= Material supplied =
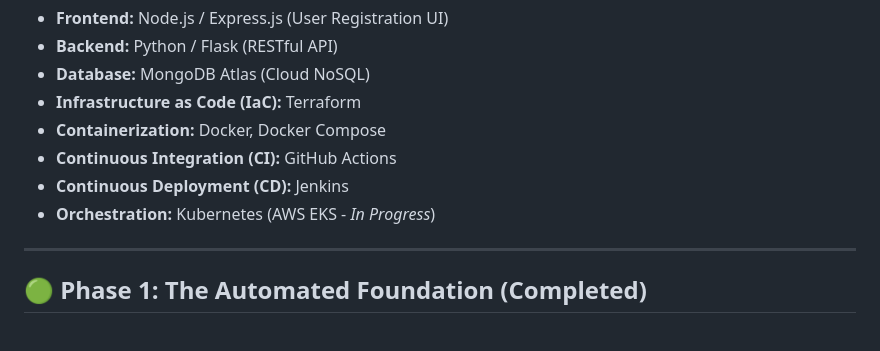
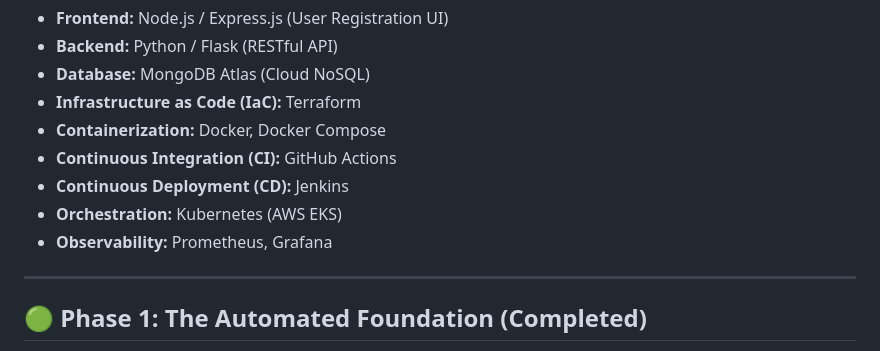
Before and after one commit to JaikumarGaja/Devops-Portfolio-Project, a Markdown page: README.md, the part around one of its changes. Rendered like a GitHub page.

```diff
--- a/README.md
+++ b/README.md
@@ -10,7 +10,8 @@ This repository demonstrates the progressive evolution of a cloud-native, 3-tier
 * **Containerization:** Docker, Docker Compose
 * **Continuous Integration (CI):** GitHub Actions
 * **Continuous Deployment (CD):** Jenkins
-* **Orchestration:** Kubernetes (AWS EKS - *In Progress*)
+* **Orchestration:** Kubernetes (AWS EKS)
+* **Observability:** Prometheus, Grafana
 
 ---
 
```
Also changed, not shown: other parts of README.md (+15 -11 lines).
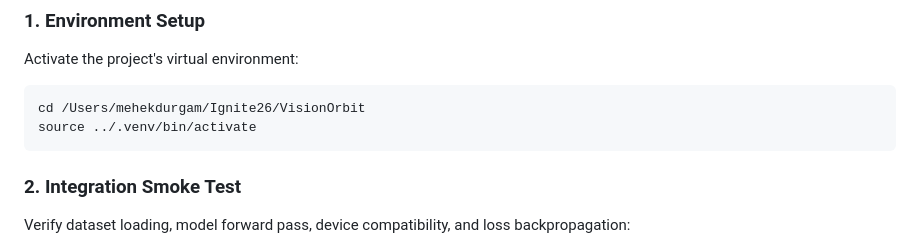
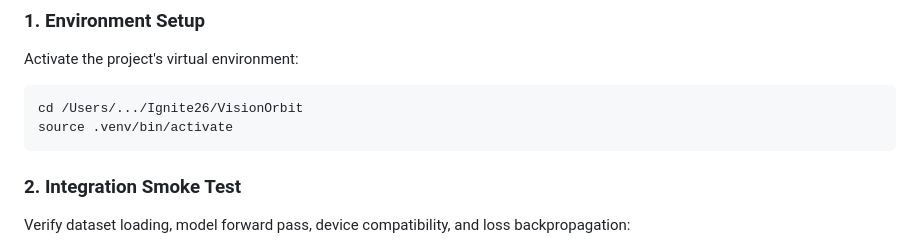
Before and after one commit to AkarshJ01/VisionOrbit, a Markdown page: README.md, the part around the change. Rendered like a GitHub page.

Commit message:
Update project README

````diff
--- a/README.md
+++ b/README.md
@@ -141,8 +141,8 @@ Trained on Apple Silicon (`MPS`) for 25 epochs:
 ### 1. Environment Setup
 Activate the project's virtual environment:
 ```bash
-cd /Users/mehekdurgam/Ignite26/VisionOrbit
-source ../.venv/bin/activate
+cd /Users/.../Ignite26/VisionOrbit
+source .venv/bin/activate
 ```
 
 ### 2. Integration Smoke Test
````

= Exercise directions =
From the first record to the last, retype everything exactly except the images.

= Your response =
Before and after one commit to JaikumarGaja/Devops-Portfolio-Project, a Markdown page: README.md, the part around one of its changes. Rendered like a GitHub page.

```diff
--- a/README.md
+++ b/README.md
@@ -10,7 +10,8 @@ This repository demonstrates the progressive evolution of a cloud-native, 3-tier
 * **Containerization:** Docker, Docker Compose
 * **Continuous Integration (CI):** GitHub Actions
 * **Continuous Deployment (CD):** Jenkins
-* **Orchestration:** Kubernetes (AWS EKS - *In Progress*)
+* **Orchestration:** Kubernetes (AWS EKS)
+* **Observability:** Prometheus, Grafana
 
 ---
 
```
Also changed, not shown: other parts of README.md (+15 -11 lines).
Before and after one commit to AkarshJ01/VisionOrbit, a Markdown page: README.md, the part around the change. Rendered like a GitHub page.

Commit message:
Update project README

````diff
--- a/README.md
+++ b/README.md
@@ -141,8 +141,8 @@ Trained on Apple Silicon (`MPS`) for 25 epochs:
 ### 1. Environment Setup
 Activate the project's virtual environment:
 ```bash
-cd /Users/mehekdurgam/Ignite26/VisionOrbit
-source ../.venv/bin/activate
+cd /Users/.../Ignite26/VisionOrbit
+source .venv/bin/activate
 ```
 
 ### 2. Integration Smoke Test
````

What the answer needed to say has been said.